WORK REQUEST:
Only the lines from the top of the data through the line containing "edited SideBar component" should be duplicated, exactly as they appear.

DATASET EXCERPTS:
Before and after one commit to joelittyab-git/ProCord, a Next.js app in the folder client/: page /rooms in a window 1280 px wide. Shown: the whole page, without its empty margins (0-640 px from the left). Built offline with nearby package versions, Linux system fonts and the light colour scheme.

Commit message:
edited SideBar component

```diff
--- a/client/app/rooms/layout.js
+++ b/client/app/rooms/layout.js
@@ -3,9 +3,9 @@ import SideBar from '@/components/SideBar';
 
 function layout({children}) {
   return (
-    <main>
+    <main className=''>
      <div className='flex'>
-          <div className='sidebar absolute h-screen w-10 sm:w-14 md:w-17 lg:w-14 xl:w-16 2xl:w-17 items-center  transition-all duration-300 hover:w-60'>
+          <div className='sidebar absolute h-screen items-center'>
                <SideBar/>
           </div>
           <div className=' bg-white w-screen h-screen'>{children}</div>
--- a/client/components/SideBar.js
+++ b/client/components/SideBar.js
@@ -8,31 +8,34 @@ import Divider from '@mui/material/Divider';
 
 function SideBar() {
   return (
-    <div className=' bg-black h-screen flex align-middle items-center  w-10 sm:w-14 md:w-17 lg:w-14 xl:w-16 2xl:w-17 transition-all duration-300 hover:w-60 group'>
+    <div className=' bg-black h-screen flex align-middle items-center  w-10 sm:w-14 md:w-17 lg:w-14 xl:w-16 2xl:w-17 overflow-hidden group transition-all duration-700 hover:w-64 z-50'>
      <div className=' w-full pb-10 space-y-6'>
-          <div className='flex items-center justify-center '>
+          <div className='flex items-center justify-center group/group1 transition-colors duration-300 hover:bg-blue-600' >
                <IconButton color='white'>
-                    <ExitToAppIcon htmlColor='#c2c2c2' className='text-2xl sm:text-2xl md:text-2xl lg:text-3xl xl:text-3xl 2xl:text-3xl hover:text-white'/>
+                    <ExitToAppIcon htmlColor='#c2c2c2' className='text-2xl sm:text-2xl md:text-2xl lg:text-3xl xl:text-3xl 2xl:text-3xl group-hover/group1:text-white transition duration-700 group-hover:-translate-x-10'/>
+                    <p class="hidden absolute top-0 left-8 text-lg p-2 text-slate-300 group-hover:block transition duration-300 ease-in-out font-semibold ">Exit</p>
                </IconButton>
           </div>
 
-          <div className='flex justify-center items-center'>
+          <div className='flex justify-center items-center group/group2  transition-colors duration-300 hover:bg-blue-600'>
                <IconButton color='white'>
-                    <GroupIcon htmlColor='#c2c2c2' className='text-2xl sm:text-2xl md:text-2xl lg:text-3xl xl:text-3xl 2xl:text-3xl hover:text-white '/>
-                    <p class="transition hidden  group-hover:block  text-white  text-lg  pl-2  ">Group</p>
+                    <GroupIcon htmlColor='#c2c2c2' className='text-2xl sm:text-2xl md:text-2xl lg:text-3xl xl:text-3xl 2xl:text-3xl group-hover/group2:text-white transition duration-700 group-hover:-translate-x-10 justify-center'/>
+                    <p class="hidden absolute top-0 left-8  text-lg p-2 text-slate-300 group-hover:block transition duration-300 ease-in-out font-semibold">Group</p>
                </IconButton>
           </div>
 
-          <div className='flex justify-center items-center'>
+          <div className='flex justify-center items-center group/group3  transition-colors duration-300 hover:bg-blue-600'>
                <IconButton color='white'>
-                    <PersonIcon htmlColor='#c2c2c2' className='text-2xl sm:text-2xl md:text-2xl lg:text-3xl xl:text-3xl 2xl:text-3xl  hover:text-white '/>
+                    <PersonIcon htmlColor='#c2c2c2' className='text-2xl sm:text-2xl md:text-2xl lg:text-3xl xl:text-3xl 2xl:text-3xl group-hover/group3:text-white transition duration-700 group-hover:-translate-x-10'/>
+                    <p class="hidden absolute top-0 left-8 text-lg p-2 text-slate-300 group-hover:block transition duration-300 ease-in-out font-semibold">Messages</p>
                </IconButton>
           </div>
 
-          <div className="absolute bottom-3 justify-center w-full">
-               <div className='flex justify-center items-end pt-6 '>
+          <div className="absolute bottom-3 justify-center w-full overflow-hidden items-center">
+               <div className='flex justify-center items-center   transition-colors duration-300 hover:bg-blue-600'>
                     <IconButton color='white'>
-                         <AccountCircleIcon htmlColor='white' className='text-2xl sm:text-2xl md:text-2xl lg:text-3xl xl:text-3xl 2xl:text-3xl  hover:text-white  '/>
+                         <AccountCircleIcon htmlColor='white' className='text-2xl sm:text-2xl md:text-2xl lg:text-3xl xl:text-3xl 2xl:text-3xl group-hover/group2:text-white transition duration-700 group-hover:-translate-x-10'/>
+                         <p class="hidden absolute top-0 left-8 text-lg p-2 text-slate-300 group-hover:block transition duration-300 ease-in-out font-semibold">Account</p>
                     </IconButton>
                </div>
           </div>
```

RESULT BELOW:
Before and after one commit to joelittyab-git/ProCord, a Next.js app in the folder client/: page /rooms in a window 1280 px wide. Shown: the whole page, without its empty margins (0-640 px from the left). Built offline with nearby package versions, Linux system fonts and the light colour scheme.

Commit message:
edited SideBar component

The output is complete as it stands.